Ecological chemistry is a research area studying the structure and function of chemical signals between organisms. Our aim is to investigate the molecular receptive range (chemodiversity) in insects, the specificity and complexity in perception, behaviour, learning and speciation, i.e. the chemical basis of biodiversity. Main interests are the chemistry and biochemistry underlying insect behaviour with focus on insect/insect and insect/host plant interactions.
Our results are utilized for example in environmentally safe antifeedants for the large pine weevil, use of pheromones and kairomones for the control of insect pests and repellents for ticks and mosquitoes. In the last 5 years more than 50 papers in international scientific journals, and in 9 PhD theses. For recent results see:
Andersson, J., Borg-Karlson, A.-K. and Wiklund, C. (2000) Sexual cooperation in butterflies - a male-transferred antiaphrodisiac reduces harassment of recently mated females. Proc. Roy. Soc. B 267, 1271-1275.
Borg-Karlson, A.-K., Valterová, I., Unelius, R., Tengö, J., Francke, W. (2003) 3S-(+)-linalool, as mate attractant pheromone component in the bee Colletes cunicularius (Hymenoptera, Colletidae). J.Chem. Ecol. 29,1,1-14.
Stranden, M., Borg-Karlson, A.-K. and Mustaparta, H. (2002) Receptor neuron discrimination of the germacrene D enantiomers in the moth Helicoverpa armigera, Chemical Senses 27, 142-152.

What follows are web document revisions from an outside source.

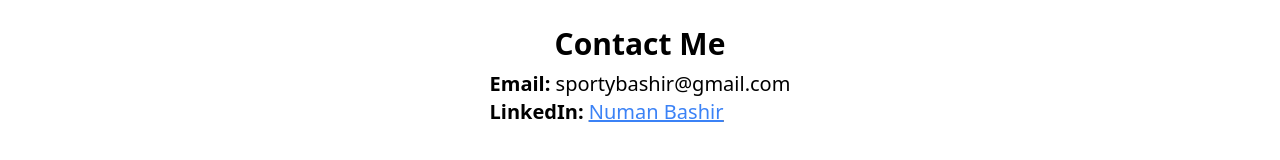
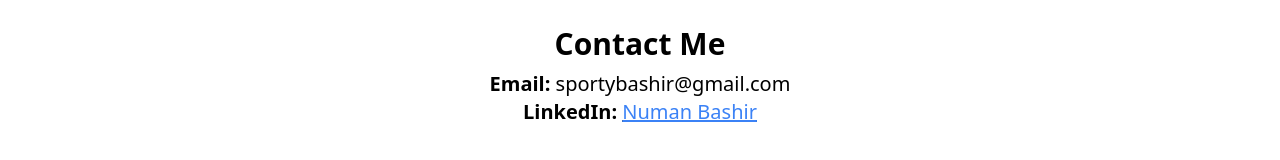
Before and after one commit to NumanBashir/My-Portfolio, a React (Vite) app: page / in a window 1280 px wide. Shown: the part 2024-2184 px from the top of the page. Built offline with nearby package versions, Linux system fonts and the light colour scheme.

Commit message:
center align elements

```diff
--- a/src/App.tsx
+++ b/src/App.tsx
@@ -110,7 +110,6 @@ function App() {
         className="my-8 inline-block align-top flex flex-col items-center"
       >
         <h1 className="my-2 text-3xl font-bold">Contact Me</h1>
-        <div>
         <h1 className="text-xl">
           <strong>Email:</strong> sportybashir@gmail.com
         </h1>
@@ -126,7 +125,6 @@ function App() {
           </u>
         </h1>
       </div>
-      </div>
     </>
   );
 }
@@ -136,3 +134,4 @@ export default App;
 // TODO: Create component for RightToLeftSection and LeftToRightSection
 // TODO: Create inner section component (2 cols)
 // TODO: Use inner section component inside of outer section component
+// TODO: Make contact formular
```
Lines whose indentation alone changed are shown as unchanged.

Galizia, C.G., Kunze, J., Gumbert, A., Borg-Karlson, A.-K, Sache, S. Markl, C., Menzel. R., (2005) Relationship of visual and olfactory signal parameters in a food-deceptive flower mimicry system. Behavioral Ecology, 16(1):159-168.